Points 2 and 3 are not taken into account when calculating McLarens’ Burgers Ltd’s operating profit because 2 is earnings from an interest bank account and 3 is the return on investing in another company — both have no connection to the company’s operations.
Let’s apply the formula:
£2,000,000 (Operating Revenue) − £1,000,000 − £400,000 (COGS) − £50,000 (Operating expenses) = £550,000.
Thus, the operating profit of McLarens’ Burgers Ltd in this case is £550,000.
Operating profit margin
Operating profit usually goes together in calculations with operating profit margin — that helps to compare your business model to your competitors’. The operating profit margin is one of the profitability ratios known as margin ratio. Important to note that having the same margin ratio, you can have a different place among the competitors.
For example, let’s say your company’s margin ratio is 8%. If your competitors’ average margin ratio is 10% or more — you are in more financial risk than if the figure for the competitors was 7%.
|8%||10% or more||You are in more financial risk|
|8%||7%||Your competitors’ risk is bigger|
A company with a high operating profit margin ratio is more able to pay for their fixed costs/interest on the debt, survive economic downturns and is more competitive, because it can offer lower prices.
Here is the formula to calculate an operating profit margin:
Operating Profit Margin = Operating Income / Sales Revenue.
Once you know your operating income (described above), you take the net sales revenue (that requires no calculation, because it is already on your income return) and divide the first by the second.

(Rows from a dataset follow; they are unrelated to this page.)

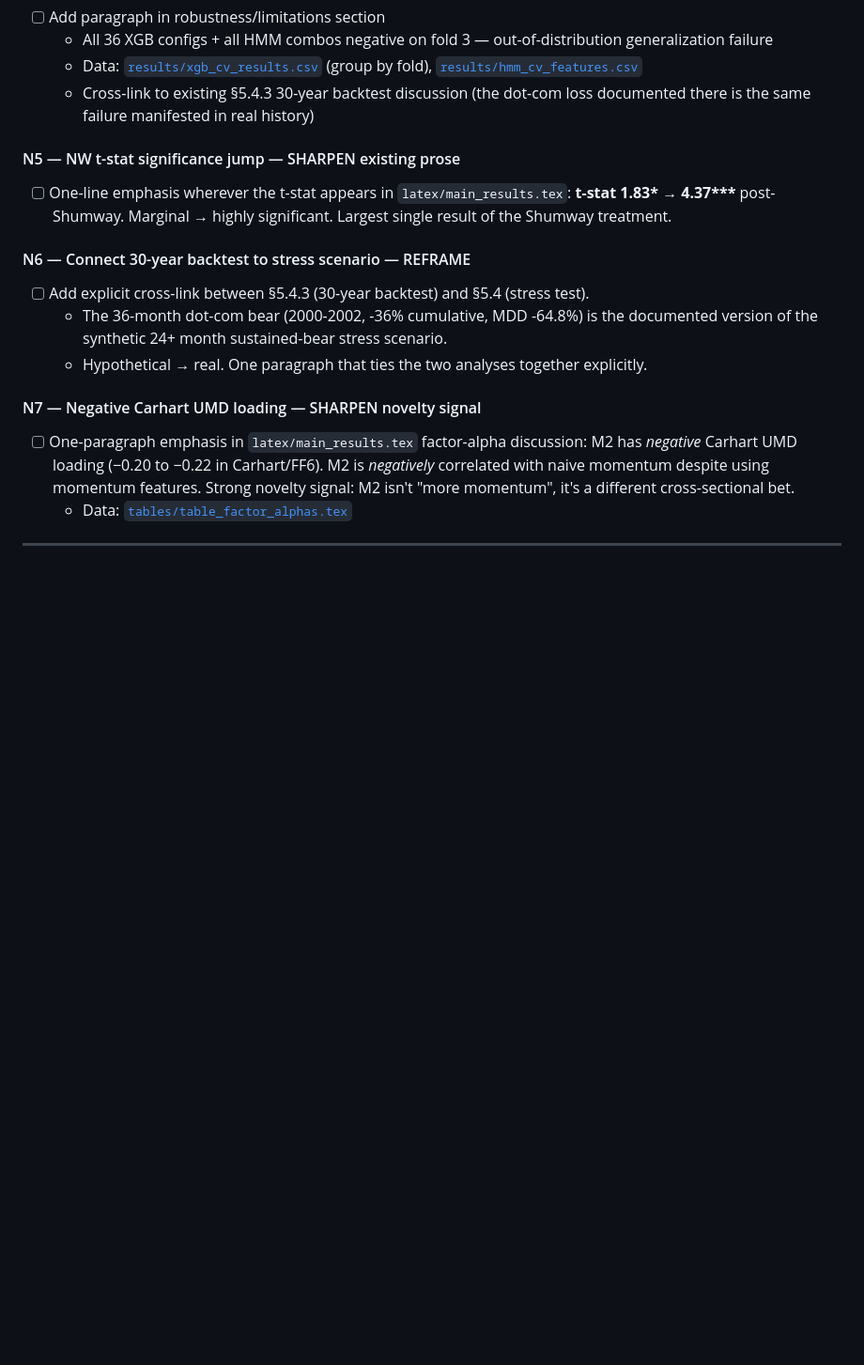
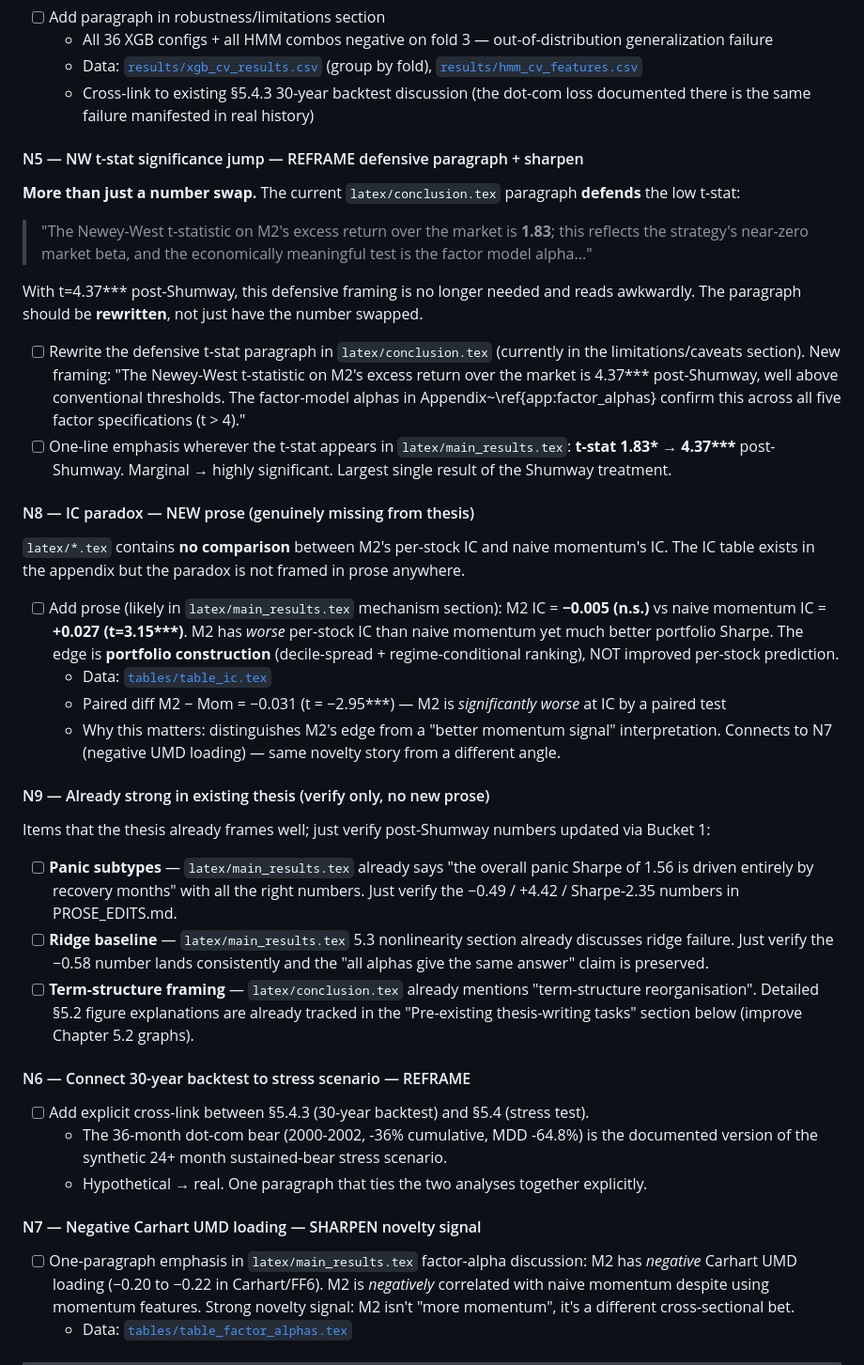
Before and after one commit to giladgang/momentum_regime, a Markdown page: TODO.md, the part around the change. Shown at 94% size. Drawn GitHub-style; blank space fills up the shorter version.

Commit message:
docs: TODO audit — add N8 IC paradox, reframe N5 t-stat, mark N9 verify-only items
Final audit against existing latex/*.tex prose surfaced:

N5 (NW t-stat) — needs more than a number swap:
  conclusion.tex currently DEFENDS the low t-stat ("this reflects the
  strategy's near-zero market beta..."). With t=4.37*** the entire
  defensive paragraph is awkward. Updated TODO to flag the rewrite,
  not just the number update.

N8 (IC paradox) — genuinely missing from thesis:
  latex/*.tex contains no comparison between M2's per-stock IC
  (-0.005, n.s.) and naive momentum's IC (+0.027, t=3.15***). The
  paradox ("M2 is worse at IC, better at Sharpe — edge is portfolio
  construction, not pointwise prediction") is a critical thesis nuance
  that needs prose in main_results.tex mechanism section.

N9 (already strong, verify only):
  - Panic subtypes: latex/main_results.tex already has the exact
    framing recommended (recovery dominates panic Sharpe, -0.49% crash
    vs +4.42% recovery, Sharpe 2.35). No new prose needed.
  - Ridge baseline: 5.3 nonlinearity section already discusses ridge
    failure. Just verify -0.58 number lands consistently.
  - Term-structure framing: conclusion.tex already mentions
    "term-structure reorganisation". Detailed §5.2 figure explanations
    are already tracked under the pre-existing "Improve Chapter 5.2
    graphs" task (not duplicated).

Co-Authored-By: Claude Opus 4.7 (1M context) <noreply@anthropic.com>

```diff
--- a/TODO.md
+++ b/TODO.md
@@ -89,9 +89,33 @@ Genuinely new findings or significant reframings. Each item is a writing task. *
   - Data: [`results/xgb_cv_results.csv`](results/xgb_cv_results.csv) (group by fold), [`results/hmm_cv_features.csv`](results/hmm_cv_features.csv)
   - Cross-link to existing §5.4.3 30-year backtest discussion (the dot-com loss documented there is the same failure manifested in real history)
 
-#### N5 — NW t-stat significance jump — SHARPEN existing prose
+#### N5 — NW t-stat significance jump — REFRAME defensive paragraph + sharpen
 
+**More than just a number swap.** The current `latex/conclusion.tex` paragraph **defends** the low t-stat:
+
+> "The Newey-West t-statistic on M2's excess return over the market is **1.83**; this reflects the strategy's near-zero market beta, and the economically meaningful test is the factor model alpha..."
+
+With t=4.37\*\*\* post-Shumway, this defensive framing is no longer needed and reads awkwardly. The paragraph should be **rewritten**, not just have the number swapped.
+
+- [ ] Rewrite the defensive t-stat paragraph in `latex/conclusion.tex` (currently in the limitations/caveats section). New framing: "The Newey-West t-statistic on M2's excess return over the market is 4.37\*\*\* post-Shumway, well above conventional thresholds. The factor-model alphas in Appendix~\ref{app:factor_alphas} confirm this across all five factor specifications (t > 4)."
 - [ ] One-line emphasis wherever the t-stat appears in `latex/main_results.tex`: **t-stat 1.83\* → 4.37\*\*\*** post-Shumway. Marginal → highly significant. Largest single result of the Shumway treatment.
+
+#### N8 — IC paradox — NEW prose (genuinely missing from thesis)
+
+`latex/*.tex` contains **no comparison** between M2's per-stock IC and naive momentum's IC. The IC table exists in the appendix but the paradox is not framed in prose anywhere.
+
+- [ ] Add prose (likely in `latex/main_results.tex` mechanism section): M2 IC = **−0.005 (n.s.)** vs naive momentum IC = **+0.027 (t=3.15\*\*\*)**. M2 has *worse* per-stock IC than naive momentum yet much better portfolio Sharpe. The edge is **portfolio construction** (decile-spread + regime-conditional ranking), NOT improved per-stock prediction.
+  - Data: [`tables/table_ic.tex`](tables/table_ic.tex)
+  - Paired diff M2 − Mom = −0.031 (t = −2.95\*\*\*) — M2 is *significantly worse* at IC by a paired test
+  - Why this matters: distinguishes M2's edge from a "better momentum signal" interpretation. Connects to N7 (negative UMD loading) — same novelty story from a different angle.
+
+#### N9 — Already strong in existing thesis (verify only, no new prose)
+
+Items that the thesis already frames well; just verify post-Shumway numbers updated via Bucket 1:
+
+- [ ] **Panic subtypes** — `latex/main_results.tex` already says "the overall panic Sharpe of 1.56 is driven entirely by recovery months" with all the right numbers. Just verify the −0.49 / +4.42 / Sharpe-2.35 numbers in PROSE_EDITS.md.
+- [ ] **Ridge baseline** — `latex/main_results.tex` 5.3 nonlinearity section already discusses ridge failure. Just verify the −0.58 number lands consistently and the "all alphas give the same answer" claim is preserved.
+- [ ] **Term-structure framing** — `latex/conclusion.tex` already mentions "term-structure reorganisation". Detailed §5.2 figure explanations are already tracked in the "Pre-existing thesis-writing tasks" section below (improve Chapter 5.2 graphs).
 
 #### N6 — Connect 30-year backtest to stress scenario — REFRAME
 
```
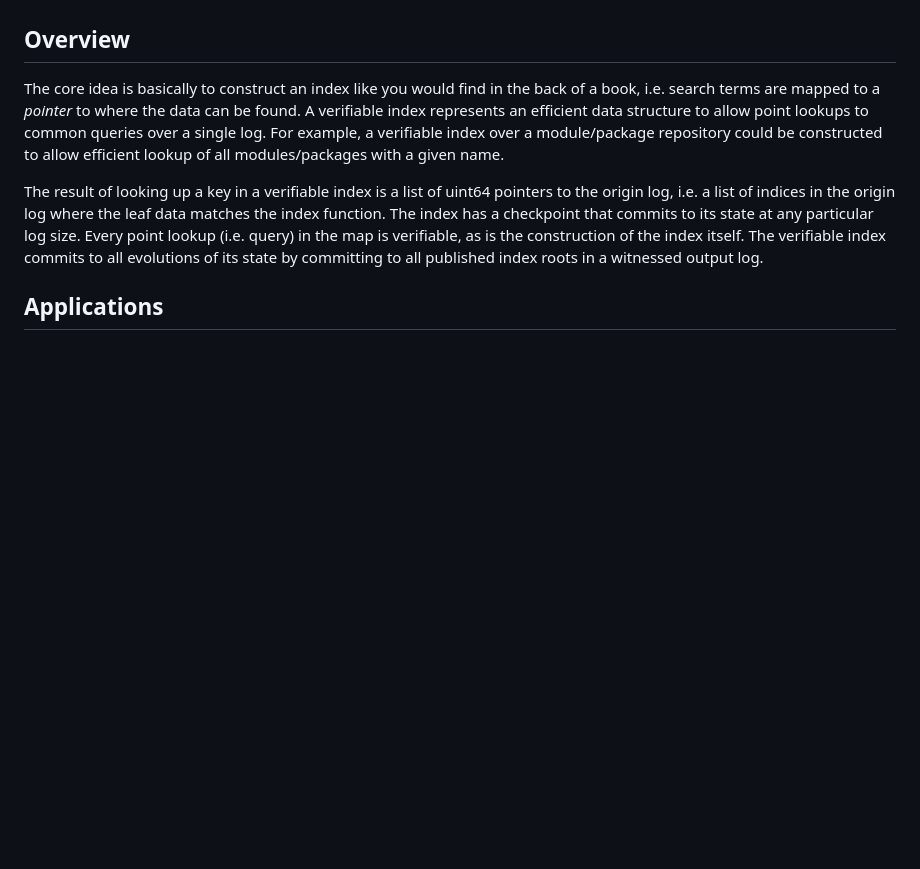
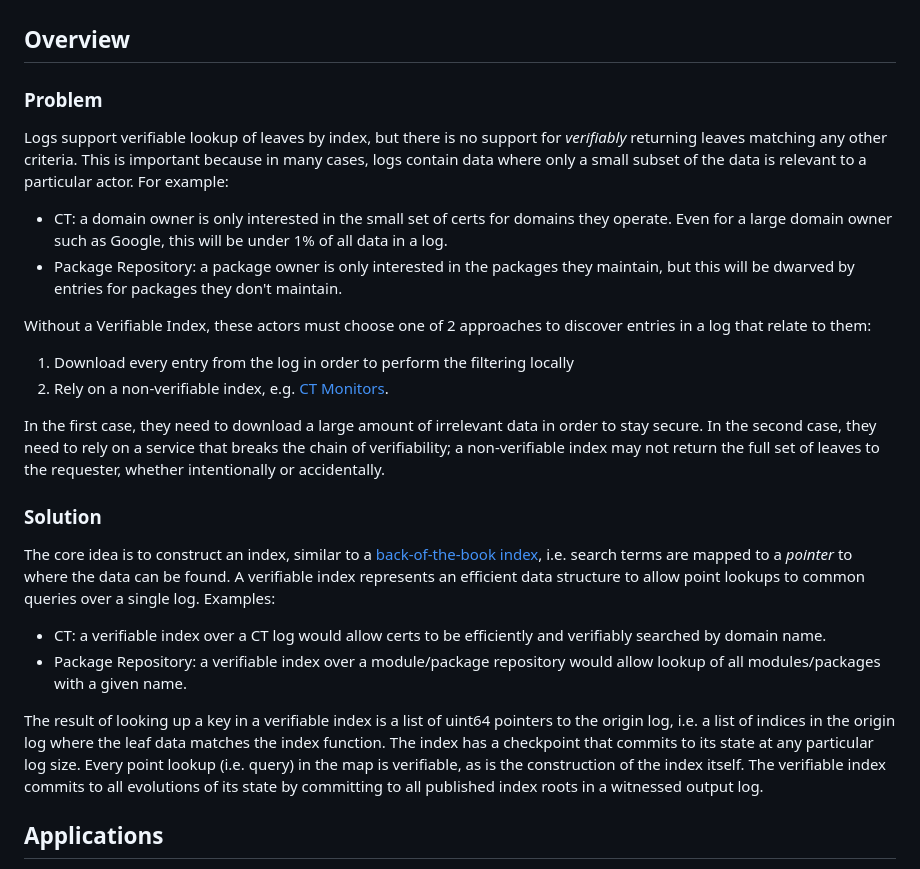
Before and after one commit to transparency-dev/incubator, a Markdown page: vindex/README.md, the part around the change. Drawn GitHub-style; blank space fills up the shorter version.

Commit message:
[Docs] Outline the problem statement for VIndex

```diff
--- a/vindex/README.md
+++ b/vindex/README.md
@@ -9,9 +9,28 @@ Discussions are welcome, please join us on [Transparency-Dev Slack](https://tran
 
 ## Overview
 
-The core idea is basically to construct an index like you would find in the back of a book, i.e. search terms are mapped to a _pointer_ to where the data can be found.
+### Problem
+
+Logs support verifiable lookup of leaves by index, but there is no support for _verifiably_ returning leaves matching any other criteria.
+This is important because in many cases, logs contain data where only a small subset of the data is relevant to a particular actor.
+For example:
+ - CT: a domain owner is only interested in the small set of certs for domains they operate. Even for a large domain owner such as Google, this will be under 1% of all data in a log.
+ - Package Repository: a package owner is only interested in the packages they maintain, but this will be dwarved by entries for packages they don't maintain.
+
+Without a Verifiable Index, these actors must choose one of 2 approaches to discover entries in a log that relate to them:
+ 1. Download every entry from the log in order to perform the filtering locally
+ 2. Rely on a non-verifiable index, e.g. [CT Monitors](https://certificate.transparency.dev/monitors/).
+
+In the first case, they need to download a large amount of irrelevant data in order to stay secure.
+In the second case, they need to rely on a service that breaks the chain of verifiability; a non-verifiable index may not return the full set of leaves to the requester, whether intentionally or accidentally.
+
+### Solution
+
+The core idea is to construct an index, similar to a [back-of-the-book index](https://en.wikipedia.org/wiki/Index_(publishing)), i.e. search terms are mapped to a _pointer_ to where the data can be found.
 A verifiable index represents an efficient data structure to allow point lookups to common queries over a single log.
-For example, a verifiable index over a module/package repository could be constructed to allow efficient lookup of all modules/packages with a given name.
+Examples:
+ - CT: a verifiable index over a CT log would allow certs to be efficiently and verifiably searched by domain name.
+ - Package Repository: a verifiable index over a module/package repository would allow lookup of all modules/packages with a given name.
 
 The result of looking up a key in a verifiable index is a list of uint64 pointers to the origin log, i.e. a list of indices in the origin log where the leaf data matches the index function.
 The index has a checkpoint that commits to its state at any particular log size.
```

For McLarens’ Burgers Ltd., the operating profit margin is £550,000/£2,000,000= 27,5%.